TASK OBJECTIVE: Repeat the data exactly, so that every line matches the original.

[Dataset entries]
--- START ---

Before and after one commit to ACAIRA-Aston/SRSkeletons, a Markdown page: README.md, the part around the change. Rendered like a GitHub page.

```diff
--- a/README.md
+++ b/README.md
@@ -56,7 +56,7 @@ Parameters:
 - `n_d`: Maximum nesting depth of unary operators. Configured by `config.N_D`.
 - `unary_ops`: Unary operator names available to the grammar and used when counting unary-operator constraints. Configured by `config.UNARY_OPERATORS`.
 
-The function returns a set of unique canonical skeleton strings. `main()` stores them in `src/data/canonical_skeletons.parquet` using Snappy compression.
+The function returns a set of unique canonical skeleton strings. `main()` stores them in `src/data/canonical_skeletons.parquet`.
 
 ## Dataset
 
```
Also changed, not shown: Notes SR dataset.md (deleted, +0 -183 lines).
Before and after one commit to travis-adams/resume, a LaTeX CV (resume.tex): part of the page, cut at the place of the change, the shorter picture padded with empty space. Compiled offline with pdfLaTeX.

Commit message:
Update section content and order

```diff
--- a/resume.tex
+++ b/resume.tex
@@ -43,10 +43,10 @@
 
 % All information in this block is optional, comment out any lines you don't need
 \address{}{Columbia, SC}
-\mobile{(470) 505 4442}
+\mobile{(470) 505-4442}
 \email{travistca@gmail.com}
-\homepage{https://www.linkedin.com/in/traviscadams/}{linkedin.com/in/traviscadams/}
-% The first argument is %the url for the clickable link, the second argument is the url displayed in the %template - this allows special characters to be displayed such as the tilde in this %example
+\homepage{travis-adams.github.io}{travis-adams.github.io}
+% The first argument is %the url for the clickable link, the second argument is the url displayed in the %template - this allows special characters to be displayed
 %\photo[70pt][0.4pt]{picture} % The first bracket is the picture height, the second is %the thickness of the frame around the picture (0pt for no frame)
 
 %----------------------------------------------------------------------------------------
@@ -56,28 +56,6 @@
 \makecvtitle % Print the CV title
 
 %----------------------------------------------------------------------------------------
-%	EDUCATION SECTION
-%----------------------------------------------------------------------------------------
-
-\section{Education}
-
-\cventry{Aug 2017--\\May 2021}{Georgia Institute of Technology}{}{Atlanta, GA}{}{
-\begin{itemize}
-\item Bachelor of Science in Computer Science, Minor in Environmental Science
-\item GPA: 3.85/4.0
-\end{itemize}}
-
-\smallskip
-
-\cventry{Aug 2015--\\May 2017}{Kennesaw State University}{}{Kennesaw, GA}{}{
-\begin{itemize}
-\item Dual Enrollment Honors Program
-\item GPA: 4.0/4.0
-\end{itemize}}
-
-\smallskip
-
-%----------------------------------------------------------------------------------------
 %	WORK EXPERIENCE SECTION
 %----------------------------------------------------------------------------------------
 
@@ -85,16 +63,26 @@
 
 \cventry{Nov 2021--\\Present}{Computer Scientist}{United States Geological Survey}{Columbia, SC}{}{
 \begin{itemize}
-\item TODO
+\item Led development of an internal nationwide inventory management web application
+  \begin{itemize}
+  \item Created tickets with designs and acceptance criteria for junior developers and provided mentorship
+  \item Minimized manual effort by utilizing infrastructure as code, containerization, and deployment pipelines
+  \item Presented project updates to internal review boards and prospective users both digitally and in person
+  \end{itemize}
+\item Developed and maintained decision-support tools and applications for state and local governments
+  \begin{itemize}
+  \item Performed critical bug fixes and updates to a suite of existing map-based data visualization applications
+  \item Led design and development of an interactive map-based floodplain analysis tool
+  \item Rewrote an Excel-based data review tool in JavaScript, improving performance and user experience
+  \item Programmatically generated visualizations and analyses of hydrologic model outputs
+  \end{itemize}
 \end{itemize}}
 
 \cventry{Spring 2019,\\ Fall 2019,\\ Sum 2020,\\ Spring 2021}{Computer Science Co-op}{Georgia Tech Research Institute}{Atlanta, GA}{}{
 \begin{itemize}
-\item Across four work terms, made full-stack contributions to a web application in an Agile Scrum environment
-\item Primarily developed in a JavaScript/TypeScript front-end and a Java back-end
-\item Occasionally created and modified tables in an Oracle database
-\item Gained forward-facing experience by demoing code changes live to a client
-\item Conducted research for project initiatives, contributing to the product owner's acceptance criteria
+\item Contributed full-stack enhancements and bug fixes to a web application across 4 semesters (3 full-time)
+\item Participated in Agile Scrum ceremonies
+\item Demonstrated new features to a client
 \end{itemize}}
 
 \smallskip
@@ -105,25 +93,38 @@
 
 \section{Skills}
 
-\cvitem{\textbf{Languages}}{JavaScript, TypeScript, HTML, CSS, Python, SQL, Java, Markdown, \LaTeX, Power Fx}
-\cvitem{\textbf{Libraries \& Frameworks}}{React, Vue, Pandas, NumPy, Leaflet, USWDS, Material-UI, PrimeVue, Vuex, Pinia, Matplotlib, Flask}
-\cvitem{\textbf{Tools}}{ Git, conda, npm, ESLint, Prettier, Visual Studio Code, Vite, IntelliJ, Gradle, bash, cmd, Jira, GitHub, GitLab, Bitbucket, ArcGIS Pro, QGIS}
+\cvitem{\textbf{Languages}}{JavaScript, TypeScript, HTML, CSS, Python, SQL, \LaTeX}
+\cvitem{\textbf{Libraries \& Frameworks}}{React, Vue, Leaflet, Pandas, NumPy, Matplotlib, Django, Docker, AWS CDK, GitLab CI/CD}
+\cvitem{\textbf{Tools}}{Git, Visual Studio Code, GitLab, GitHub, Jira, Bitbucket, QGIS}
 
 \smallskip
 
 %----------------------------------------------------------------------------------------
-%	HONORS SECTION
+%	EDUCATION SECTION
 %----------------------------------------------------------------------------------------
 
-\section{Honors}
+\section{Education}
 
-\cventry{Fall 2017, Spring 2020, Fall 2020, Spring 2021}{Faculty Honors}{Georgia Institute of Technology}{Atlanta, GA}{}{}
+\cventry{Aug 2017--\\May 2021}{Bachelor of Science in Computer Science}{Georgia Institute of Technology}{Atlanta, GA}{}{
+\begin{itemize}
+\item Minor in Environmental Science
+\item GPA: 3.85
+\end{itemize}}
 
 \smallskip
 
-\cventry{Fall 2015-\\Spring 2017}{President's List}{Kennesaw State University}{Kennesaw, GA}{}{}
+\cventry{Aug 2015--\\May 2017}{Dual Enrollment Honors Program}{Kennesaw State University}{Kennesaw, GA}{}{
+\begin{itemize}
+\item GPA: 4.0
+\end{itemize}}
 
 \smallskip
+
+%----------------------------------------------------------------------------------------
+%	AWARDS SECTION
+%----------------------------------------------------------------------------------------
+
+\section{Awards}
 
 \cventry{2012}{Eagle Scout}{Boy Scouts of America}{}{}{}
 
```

--- END ---

PROBLEM SOLUTION:
Before and after one commit to ACAIRA-Aston/SRSkeletons, a Markdown page: README.md, the part around the change. Rendered like a GitHub page.

```diff
--- a/README.md
+++ b/README.md
@@ -56,7 +56,7 @@ Parameters:
 - `n_d`: Maximum nesting depth of unary operators. Configured by `config.N_D`.
 - `unary_ops`: Unary operator names available to the grammar and used when counting unary-operator constraints. Configured by `config.UNARY_OPERATORS`.
 
-The function returns a set of unique canonical skeleton strings. `main()` stores them in `src/data/canonical_skeletons.parquet` using Snappy compression.
+The function returns a set of unique canonical skeleton strings. `main()` stores them in `src/data/canonical_skeletons.parquet`.
 
 ## Dataset
 
```
Also changed, not shown: Notes SR dataset.md (deleted, +0 -183 lines).
Before and after one commit to travis-adams/resume, a LaTeX CV (resume.tex): part of the page, cut at the place of the change, the shorter picture padded with empty space. Compiled offline with pdfLaTeX.

Commit message:
Update section content and order

```diff
--- a/resume.tex
+++ b/resume.tex
@@ -43,10 +43,10 @@
 
 % All information in this block is optional, comment out any lines you don't need
 \address{}{Columbia, SC}
-\mobile{(470) 505 4442}
+\mobile{(470) 505-4442}
 \email{travistca@gmail.com}
-\homepage{https://www.linkedin.com/in/traviscadams/}{linkedin.com/in/traviscadams/}
-% The first argument is %the url for the clickable link, the second argument is the url displayed in the %template - this allows special characters to be displayed such as the tilde in this %example
+\homepage{travis-adams.github.io}{travis-adams.github.io}
+% The first argument is %the url for the clickable link, the second argument is the url displayed in the %template - this allows special characters to be displayed
 %\photo[70pt][0.4pt]{picture} % The first bracket is the picture height, the second is %the thickness of the frame around the picture (0pt for no frame)
 
 %----------------------------------------------------------------------------------------
@@ -56,28 +56,6 @@
 \makecvtitle % Print the CV title
 
 %----------------------------------------------------------------------------------------
-%	EDUCATION SECTION
-%----------------------------------------------------------------------------------------
-
-\section{Education}
-
-\cventry{Aug 2017--\\May 2021}{Georgia Institute of Technology}{}{Atlanta, GA}{}{
-\begin{itemize}
-\item Bachelor of Science in Computer Science, Minor in Environmental Science
-\item GPA: 3.85/4.0
-\end{itemize}}
-
-\smallskip
-
-\cventry{Aug 2015--\\May 2017}{Kennesaw State University}{}{Kennesaw, GA}{}{
-\begin{itemize}
-\item Dual Enrollment Honors Program
-\item GPA: 4.0/4.0
-\end{itemize}}
-
-\smallskip
-
-%----------------------------------------------------------------------------------------
 %	WORK EXPERIENCE SECTION
 %----------------------------------------------------------------------------------------
 
@@ -85,16 +63,26 @@
 
 \cventry{Nov 2021--\\Present}{Computer Scientist}{United States Geological Survey}{Columbia, SC}{}{
 \begin{itemize}
-\item TODO
+\item Led development of an internal nationwide inventory management web application
+  \begin{itemize}
+  \item Created tickets with designs and acceptance criteria for junior developers and provided mentorship
+  \item Minimized manual effort by utilizing infrastructure as code, containerization, and deployment pipelines
+  \item Presented project updates to internal review boards and prospective users both digitally and in person
+  \end{itemize}
+\item Developed and maintained decision-support tools and applications for state and local governments
+  \begin{itemize}
+  \item Performed critical bug fixes and updates to a suite of existing map-based data visualization applications
+  \item Led design and development of an interactive map-based floodplain analysis tool
+  \item Rewrote an Excel-based data review tool in JavaScript, improving performance and user experience
+  \item Programmatically generated visualizations and analyses of hydrologic model outputs
+  \end{itemize}
 \end{itemize}}
 
 \cventry{Spring 2019,\\ Fall 2019,\\ Sum 2020,\\ Spring 2021}{Computer Science Co-op}{Georgia Tech Research Institute}{Atlanta, GA}{}{
 \begin{itemize}
-\item Across four work terms, made full-stack contributions to a web application in an Agile Scrum environment
-\item Primarily developed in a JavaScript/TypeScript front-end and a Java back-end
-\item Occasionally created and modified tables in an Oracle database
-\item Gained forward-facing experience by demoing code changes live to a client
-\item Conducted research for project initiatives, contributing to the product owner's acceptance criteria
+\item Contributed full-stack enhancements and bug fixes to a web application across 4 semesters (3 full-time)
+\item Participated in Agile Scrum ceremonies
+\item Demonstrated new features to a client
 \end{itemize}}
 
 \smallskip
@@ -105,25 +93,38 @@
 
 \section{Skills}
 
-\cvitem{\textbf{Languages}}{JavaScript, TypeScript, HTML, CSS, Python, SQL, Java, Markdown, \LaTeX, Power Fx}
-\cvitem{\textbf{Libraries \& Frameworks}}{React, Vue, Pandas, NumPy, Leaflet, USWDS, Material-UI, PrimeVue, Vuex, Pinia, Matplotlib, Flask}
-\cvitem{\textbf{Tools}}{ Git, conda, npm, ESLint, Prettier, Visual Studio Code, Vite, IntelliJ, Gradle, bash, cmd, Jira, GitHub, GitLab, Bitbucket, ArcGIS Pro, QGIS}
+\cvitem{\textbf{Languages}}{JavaScript, TypeScript, HTML, CSS, Python, SQL, \LaTeX}
+\cvitem{\textbf{Libraries \& Frameworks}}{React, Vue, Leaflet, Pandas, NumPy, Matplotlib, Django, Docker, AWS CDK, GitLab CI/CD}
+\cvitem{\textbf{Tools}}{Git, Visual Studio Code, GitLab, GitHub, Jira, Bitbucket, QGIS}
 
 \smallskip
 
 %----------------------------------------------------------------------------------------
-%	HONORS SECTION
+%	EDUCATION SECTION
 %----------------------------------------------------------------------------------------
 
-\section{Honors}
+\section{Education}
 
-\cventry{Fall 2017, Spring 2020, Fall 2020, Spring 2021}{Faculty Honors}{Georgia Institute of Technology}{Atlanta, GA}{}{}
+\cventry{Aug 2017--\\May 2021}{Bachelor of Science in Computer Science}{Georgia Institute of Technology}{Atlanta, GA}{}{
+\begin{itemize}
+\item Minor in Environmental Science
+\item GPA: 3.85
+\end{itemize}}
 
 \smallskip
 
-\cventry{Fall 2015-\\Spring 2017}{President's List}{Kennesaw State University}{Kennesaw, GA}{}{}
+\cventry{Aug 2015--\\May 2017}{Dual Enrollment Honors Program}{Kennesaw State University}{Kennesaw, GA}{}{
+\begin{itemize}
+\item GPA: 4.0
+\end{itemize}}
 
 \smallskip
+
+%----------------------------------------------------------------------------------------
+%	AWARDS SECTION
+%----------------------------------------------------------------------------------------
+
+\section{Awards}
 
 \cventry{2012}{Eagle Scout}{Boy Scouts of America}{}{}{}
 
```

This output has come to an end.